PROMPT —
Copy each line below in which the string "margin" appears.

╔══

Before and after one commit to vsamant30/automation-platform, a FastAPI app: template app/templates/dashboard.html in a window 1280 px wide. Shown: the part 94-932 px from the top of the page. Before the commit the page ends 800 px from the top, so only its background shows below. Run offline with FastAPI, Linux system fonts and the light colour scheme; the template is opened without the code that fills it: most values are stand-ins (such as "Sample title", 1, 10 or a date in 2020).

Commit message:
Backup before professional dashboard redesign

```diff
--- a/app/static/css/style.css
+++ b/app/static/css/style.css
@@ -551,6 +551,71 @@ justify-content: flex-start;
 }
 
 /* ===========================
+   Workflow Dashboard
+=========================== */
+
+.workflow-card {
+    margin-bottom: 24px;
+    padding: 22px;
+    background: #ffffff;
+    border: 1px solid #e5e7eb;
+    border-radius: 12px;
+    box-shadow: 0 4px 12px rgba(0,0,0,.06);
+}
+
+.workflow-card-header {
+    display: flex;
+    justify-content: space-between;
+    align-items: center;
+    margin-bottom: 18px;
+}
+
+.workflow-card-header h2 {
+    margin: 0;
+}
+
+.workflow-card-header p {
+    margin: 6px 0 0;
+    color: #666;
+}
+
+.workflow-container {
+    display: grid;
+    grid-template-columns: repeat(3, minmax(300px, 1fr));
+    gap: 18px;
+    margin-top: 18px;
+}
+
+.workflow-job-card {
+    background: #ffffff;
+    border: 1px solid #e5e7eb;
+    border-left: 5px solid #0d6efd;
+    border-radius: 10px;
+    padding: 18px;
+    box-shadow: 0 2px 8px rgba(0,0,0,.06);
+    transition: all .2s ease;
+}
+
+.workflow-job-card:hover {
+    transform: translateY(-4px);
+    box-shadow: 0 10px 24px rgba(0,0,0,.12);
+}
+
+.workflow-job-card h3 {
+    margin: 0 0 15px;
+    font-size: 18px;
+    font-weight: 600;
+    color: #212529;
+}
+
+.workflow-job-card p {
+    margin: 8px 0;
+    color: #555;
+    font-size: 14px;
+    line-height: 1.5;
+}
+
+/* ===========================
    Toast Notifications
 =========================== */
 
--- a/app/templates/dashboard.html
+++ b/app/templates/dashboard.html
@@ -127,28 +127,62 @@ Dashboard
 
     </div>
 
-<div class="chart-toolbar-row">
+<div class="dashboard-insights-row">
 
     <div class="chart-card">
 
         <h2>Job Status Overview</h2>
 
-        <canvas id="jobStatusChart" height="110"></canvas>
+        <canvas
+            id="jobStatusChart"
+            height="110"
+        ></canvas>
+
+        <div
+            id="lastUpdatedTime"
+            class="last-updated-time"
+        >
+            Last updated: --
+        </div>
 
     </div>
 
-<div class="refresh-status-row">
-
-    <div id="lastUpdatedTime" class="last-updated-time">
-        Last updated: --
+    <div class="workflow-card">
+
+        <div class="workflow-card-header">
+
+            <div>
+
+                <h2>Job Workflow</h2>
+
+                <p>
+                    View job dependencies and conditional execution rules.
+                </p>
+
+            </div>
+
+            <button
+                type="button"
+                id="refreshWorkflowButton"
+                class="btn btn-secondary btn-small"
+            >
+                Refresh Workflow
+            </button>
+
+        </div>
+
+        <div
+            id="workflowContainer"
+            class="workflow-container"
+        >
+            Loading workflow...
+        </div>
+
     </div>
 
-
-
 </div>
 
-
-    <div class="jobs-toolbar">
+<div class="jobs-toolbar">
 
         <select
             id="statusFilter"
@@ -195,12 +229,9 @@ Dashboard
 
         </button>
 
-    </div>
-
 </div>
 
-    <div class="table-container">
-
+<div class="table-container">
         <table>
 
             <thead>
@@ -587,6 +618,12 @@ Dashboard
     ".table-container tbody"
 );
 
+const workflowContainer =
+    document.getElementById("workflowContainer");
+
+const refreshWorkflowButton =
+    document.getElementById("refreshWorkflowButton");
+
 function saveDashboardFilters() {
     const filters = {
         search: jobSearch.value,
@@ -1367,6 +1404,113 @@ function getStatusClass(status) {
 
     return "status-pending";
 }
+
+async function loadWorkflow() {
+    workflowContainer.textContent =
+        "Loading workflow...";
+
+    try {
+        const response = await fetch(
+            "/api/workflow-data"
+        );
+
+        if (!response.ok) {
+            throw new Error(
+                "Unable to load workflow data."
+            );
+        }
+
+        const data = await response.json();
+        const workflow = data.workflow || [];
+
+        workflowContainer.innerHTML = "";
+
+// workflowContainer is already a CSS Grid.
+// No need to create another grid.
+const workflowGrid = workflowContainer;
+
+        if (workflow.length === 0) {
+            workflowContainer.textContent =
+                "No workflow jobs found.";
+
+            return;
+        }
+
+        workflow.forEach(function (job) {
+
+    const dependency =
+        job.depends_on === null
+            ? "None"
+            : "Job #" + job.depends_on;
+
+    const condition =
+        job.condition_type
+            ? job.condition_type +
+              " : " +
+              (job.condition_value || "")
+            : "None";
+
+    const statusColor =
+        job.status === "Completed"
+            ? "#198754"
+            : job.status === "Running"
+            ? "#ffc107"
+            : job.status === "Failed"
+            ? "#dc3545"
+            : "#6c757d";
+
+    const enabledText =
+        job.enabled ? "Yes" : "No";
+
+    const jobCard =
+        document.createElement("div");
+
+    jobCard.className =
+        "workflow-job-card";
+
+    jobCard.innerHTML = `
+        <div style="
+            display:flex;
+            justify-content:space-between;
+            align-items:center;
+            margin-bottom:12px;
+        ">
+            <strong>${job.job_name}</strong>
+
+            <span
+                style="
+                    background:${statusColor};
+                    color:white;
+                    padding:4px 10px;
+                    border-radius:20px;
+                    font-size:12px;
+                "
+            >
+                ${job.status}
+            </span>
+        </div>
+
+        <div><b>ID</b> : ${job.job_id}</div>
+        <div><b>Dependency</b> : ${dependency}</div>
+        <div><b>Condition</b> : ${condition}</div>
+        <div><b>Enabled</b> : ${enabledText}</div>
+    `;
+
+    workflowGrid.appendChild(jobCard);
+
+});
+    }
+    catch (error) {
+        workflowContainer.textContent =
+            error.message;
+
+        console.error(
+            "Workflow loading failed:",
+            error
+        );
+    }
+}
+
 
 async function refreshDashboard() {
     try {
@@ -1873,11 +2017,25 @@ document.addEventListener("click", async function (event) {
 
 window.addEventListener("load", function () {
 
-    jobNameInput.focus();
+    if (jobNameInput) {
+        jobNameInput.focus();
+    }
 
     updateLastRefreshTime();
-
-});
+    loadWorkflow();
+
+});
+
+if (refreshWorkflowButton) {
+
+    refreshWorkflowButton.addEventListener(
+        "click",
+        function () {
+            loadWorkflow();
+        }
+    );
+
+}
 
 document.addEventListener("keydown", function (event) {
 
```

╚══

PROBLEM SOLUTION —
+    margin-bottom: 24px;
+    margin-bottom: 18px;
+    margin: 0;
+    margin: 6px 0 0;
+    margin-top: 18px;
+    margin: 0 0 15px;
+    margin: 8px 0;
+            margin-bottom:12px;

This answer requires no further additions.